WORK INSTRUCTION: Nothing in the records may be left out or reworded; return them exactly.

EXTRACTED MATERIAL:
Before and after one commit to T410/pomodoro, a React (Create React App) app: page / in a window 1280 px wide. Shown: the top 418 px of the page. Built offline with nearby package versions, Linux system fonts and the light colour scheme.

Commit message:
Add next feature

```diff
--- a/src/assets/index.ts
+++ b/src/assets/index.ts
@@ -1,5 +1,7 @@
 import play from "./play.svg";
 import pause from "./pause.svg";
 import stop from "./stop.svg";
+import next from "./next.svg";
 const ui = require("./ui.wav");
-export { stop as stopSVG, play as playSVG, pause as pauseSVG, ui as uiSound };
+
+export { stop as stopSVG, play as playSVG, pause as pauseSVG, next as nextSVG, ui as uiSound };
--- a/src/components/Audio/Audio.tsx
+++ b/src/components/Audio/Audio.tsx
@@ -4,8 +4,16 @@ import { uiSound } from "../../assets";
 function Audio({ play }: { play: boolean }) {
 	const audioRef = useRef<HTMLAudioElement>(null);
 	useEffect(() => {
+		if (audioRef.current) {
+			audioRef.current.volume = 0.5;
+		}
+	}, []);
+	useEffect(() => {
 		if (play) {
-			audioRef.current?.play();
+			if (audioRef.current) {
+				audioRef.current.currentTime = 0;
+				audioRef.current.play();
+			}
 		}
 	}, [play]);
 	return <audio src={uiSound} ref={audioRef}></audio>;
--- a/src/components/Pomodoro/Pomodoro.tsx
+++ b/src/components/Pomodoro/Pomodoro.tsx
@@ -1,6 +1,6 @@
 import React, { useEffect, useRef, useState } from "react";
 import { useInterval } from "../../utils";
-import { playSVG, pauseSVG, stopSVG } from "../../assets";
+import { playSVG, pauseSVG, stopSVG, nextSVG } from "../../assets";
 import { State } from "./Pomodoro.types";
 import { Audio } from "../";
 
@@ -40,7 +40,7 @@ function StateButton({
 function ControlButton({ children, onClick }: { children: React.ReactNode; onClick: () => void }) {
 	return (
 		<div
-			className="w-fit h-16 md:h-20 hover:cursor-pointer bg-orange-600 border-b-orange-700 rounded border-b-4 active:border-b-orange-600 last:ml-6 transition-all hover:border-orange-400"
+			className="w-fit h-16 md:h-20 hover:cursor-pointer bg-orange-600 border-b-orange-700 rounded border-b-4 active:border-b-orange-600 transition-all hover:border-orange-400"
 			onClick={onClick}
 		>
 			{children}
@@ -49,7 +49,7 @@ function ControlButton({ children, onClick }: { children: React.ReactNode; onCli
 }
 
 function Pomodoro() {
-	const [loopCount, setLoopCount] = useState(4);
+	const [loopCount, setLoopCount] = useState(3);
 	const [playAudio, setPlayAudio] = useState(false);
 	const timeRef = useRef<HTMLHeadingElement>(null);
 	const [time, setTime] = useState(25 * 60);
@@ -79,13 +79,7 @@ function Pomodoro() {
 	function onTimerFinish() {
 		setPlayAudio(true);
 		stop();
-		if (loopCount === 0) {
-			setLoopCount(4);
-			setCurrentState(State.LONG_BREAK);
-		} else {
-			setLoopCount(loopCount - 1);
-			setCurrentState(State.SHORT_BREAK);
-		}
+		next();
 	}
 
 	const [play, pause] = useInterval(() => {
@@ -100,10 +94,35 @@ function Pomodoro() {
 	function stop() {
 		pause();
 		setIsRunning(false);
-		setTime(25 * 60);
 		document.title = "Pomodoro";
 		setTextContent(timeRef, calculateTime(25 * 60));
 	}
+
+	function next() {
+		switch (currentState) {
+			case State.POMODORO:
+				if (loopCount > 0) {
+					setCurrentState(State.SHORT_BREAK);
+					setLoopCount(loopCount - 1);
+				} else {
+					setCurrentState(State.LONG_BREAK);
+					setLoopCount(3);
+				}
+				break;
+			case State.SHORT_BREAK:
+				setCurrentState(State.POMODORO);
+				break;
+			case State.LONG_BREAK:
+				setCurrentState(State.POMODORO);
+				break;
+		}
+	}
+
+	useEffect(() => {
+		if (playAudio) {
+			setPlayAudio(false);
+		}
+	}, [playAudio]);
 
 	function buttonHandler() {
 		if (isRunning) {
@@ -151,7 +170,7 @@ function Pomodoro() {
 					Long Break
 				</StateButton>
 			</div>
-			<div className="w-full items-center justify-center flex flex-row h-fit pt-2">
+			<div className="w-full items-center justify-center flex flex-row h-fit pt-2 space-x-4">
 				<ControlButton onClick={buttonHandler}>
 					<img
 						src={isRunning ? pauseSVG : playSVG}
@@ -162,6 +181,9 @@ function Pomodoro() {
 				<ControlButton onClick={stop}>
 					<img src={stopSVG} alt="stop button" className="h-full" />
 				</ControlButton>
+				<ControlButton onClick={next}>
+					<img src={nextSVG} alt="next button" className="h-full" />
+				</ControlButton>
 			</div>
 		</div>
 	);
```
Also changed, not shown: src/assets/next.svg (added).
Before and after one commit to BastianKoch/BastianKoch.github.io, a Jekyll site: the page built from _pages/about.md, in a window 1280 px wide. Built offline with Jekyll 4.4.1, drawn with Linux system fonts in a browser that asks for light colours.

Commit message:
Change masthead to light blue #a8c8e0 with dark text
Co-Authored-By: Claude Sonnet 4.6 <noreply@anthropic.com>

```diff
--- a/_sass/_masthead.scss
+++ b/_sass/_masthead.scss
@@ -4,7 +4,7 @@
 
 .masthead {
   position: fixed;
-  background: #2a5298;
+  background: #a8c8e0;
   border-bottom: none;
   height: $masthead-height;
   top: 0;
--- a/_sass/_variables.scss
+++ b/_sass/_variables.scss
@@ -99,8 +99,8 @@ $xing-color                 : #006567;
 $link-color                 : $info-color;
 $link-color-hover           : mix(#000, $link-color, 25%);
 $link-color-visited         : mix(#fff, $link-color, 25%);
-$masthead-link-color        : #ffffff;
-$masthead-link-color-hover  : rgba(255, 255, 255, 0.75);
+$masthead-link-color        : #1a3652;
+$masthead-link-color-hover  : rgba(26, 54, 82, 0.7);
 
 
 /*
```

TASK ANSWER:
Before and after one commit to T410/pomodoro, a React (Create React App) app: page / in a window 1280 px wide. Shown: the top 418 px of the page. Built offline with nearby package versions, Linux system fonts and the light colour scheme.

Commit message:
Add next feature

```diff
--- a/src/assets/index.ts
+++ b/src/assets/index.ts
@@ -1,5 +1,7 @@
 import play from "./play.svg";
 import pause from "./pause.svg";
 import stop from "./stop.svg";
+import next from "./next.svg";
 const ui = require("./ui.wav");
-export { stop as stopSVG, play as playSVG, pause as pauseSVG, ui as uiSound };
+
+export { stop as stopSVG, play as playSVG, pause as pauseSVG, next as nextSVG, ui as uiSound };
--- a/src/components/Audio/Audio.tsx
+++ b/src/components/Audio/Audio.tsx
@@ -4,8 +4,16 @@ import { uiSound } from "../../assets";
 function Audio({ play }: { play: boolean }) {
 	const audioRef = useRef<HTMLAudioElement>(null);
 	useEffect(() => {
+		if (audioRef.current) {
+			audioRef.current.volume = 0.5;
+		}
+	}, []);
+	useEffect(() => {
 		if (play) {
-			audioRef.current?.play();
+			if (audioRef.current) {
+				audioRef.current.currentTime = 0;
+				audioRef.current.play();
+			}
 		}
 	}, [play]);
 	return <audio src={uiSound} ref={audioRef}></audio>;
--- a/src/components/Pomodoro/Pomodoro.tsx
+++ b/src/components/Pomodoro/Pomodoro.tsx
@@ -1,6 +1,6 @@
 import React, { useEffect, useRef, useState } from "react";
 import { useInterval } from "../../utils";
-import { playSVG, pauseSVG, stopSVG } from "../../assets";
+import { playSVG, pauseSVG, stopSVG, nextSVG } from "../../assets";
 import { State } from "./Pomodoro.types";
 import { Audio } from "../";
 
@@ -40,7 +40,7 @@ function StateButton({
 function ControlButton({ children, onClick }: { children: React.ReactNode; onClick: () => void }) {
 	return (
 		<div
-			className="w-fit h-16 md:h-20 hover:cursor-pointer bg-orange-600 border-b-orange-700 rounded border-b-4 active:border-b-orange-600 last:ml-6 transition-all hover:border-orange-400"
+			className="w-fit h-16 md:h-20 hover:cursor-pointer bg-orange-600 border-b-orange-700 rounded border-b-4 active:border-b-orange-600 transition-all hover:border-orange-400"
 			onClick={onClick}
 		>
 			{children}
@@ -49,7 +49,7 @@ function ControlButton({ children, onClick }: { children: React.ReactNode; onCli
 }
 
 function Pomodoro() {
-	const [loopCount, setLoopCount] = useState(4);
+	const [loopCount, setLoopCount] = useState(3);
 	const [playAudio, setPlayAudio] = useState(false);
 	const timeRef = useRef<HTMLHeadingElement>(null);
 	const [time, setTime] = useState(25 * 60);
@@ -79,13 +79,7 @@ function Pomodoro() {
 	function onTimerFinish() {
 		setPlayAudio(true);
 		stop();
-		if (loopCount === 0) {
-			setLoopCount(4);
-			setCurrentState(State.LONG_BREAK);
-		} else {
-			setLoopCount(loopCount - 1);
-			setCurrentState(State.SHORT_BREAK);
-		}
+		next();
 	}
 
 	const [play, pause] = useInterval(() => {
@@ -100,10 +94,35 @@ function Pomodoro() {
 	function stop() {
 		pause();
 		setIsRunning(false);
-		setTime(25 * 60);
 		document.title = "Pomodoro";
 		setTextContent(timeRef, calculateTime(25 * 60));
 	}
+
+	function next() {
+		switch (currentState) {
+			case State.POMODORO:
+				if (loopCount > 0) {
+					setCurrentState(State.SHORT_BREAK);
+					setLoopCount(loopCount - 1);
+				} else {
+					setCurrentState(State.LONG_BREAK);
+					setLoopCount(3);
+				}
+				break;
+			case State.SHORT_BREAK:
+				setCurrentState(State.POMODORO);
+				break;
+			case State.LONG_BREAK:
+				setCurrentState(State.POMODORO);
+				break;
+		}
+	}
+
+	useEffect(() => {
+		if (playAudio) {
+			setPlayAudio(false);
+		}
+	}, [playAudio]);
 
 	function buttonHandler() {
 		if (isRunning) {
@@ -151,7 +170,7 @@ function Pomodoro() {
 					Long Break
 				</StateButton>
 			</div>
-			<div className="w-full items-center justify-center flex flex-row h-fit pt-2">
+			<div className="w-full items-center justify-center flex flex-row h-fit pt-2 space-x-4">
 				<ControlButton onClick={buttonHandler}>
 					<img
 						src={isRunning ? pauseSVG : playSVG}
@@ -162,6 +181,9 @@ function Pomodoro() {
 				<ControlButton onClick={stop}>
 					<img src={stopSVG} alt="stop button" className="h-full" />
 				</ControlButton>
+				<ControlButton onClick={next}>
+					<img src={nextSVG} alt="next button" className="h-full" />
+				</ControlButton>
 			</div>
 		</div>
 	);
```
Also changed, not shown: src/assets/next.svg (added).
Before and after one commit to BastianKoch/BastianKoch.github.io, a Jekyll site: the page built from _pages/about.md, in a window 1280 px wide. Built offline with Jekyll 4.4.1, drawn with Linux system fonts in a browser that asks for light colours.

Commit message:
Change masthead to light blue #a8c8e0 with dark text
Co-Authored-By: Claude Sonnet 4.6 <noreply@anthropic.com>

```diff
--- a/_sass/_masthead.scss
+++ b/_sass/_masthead.scss
@@ -4,7 +4,7 @@
 
 .masthead {
   position: fixed;
-  background: #2a5298;
+  background: #a8c8e0;
   border-bottom: none;
   height: $masthead-height;
   top: 0;
--- a/_sass/_variables.scss
+++ b/_sass/_variables.scss
@@ -99,8 +99,8 @@ $xing-color                 : #006567;
 $link-color                 : $info-color;
 $link-color-hover           : mix(#000, $link-color, 25%);
 $link-color-visited         : mix(#fff, $link-color, 25%);
-$masthead-link-color        : #ffffff;
-$masthead-link-color-hover  : rgba(255, 255, 255, 0.75);
+$masthead-link-color        : #1a3652;
+$masthead-link-color-hover  : rgba(26, 54, 82, 0.7);
 
 
 /*
```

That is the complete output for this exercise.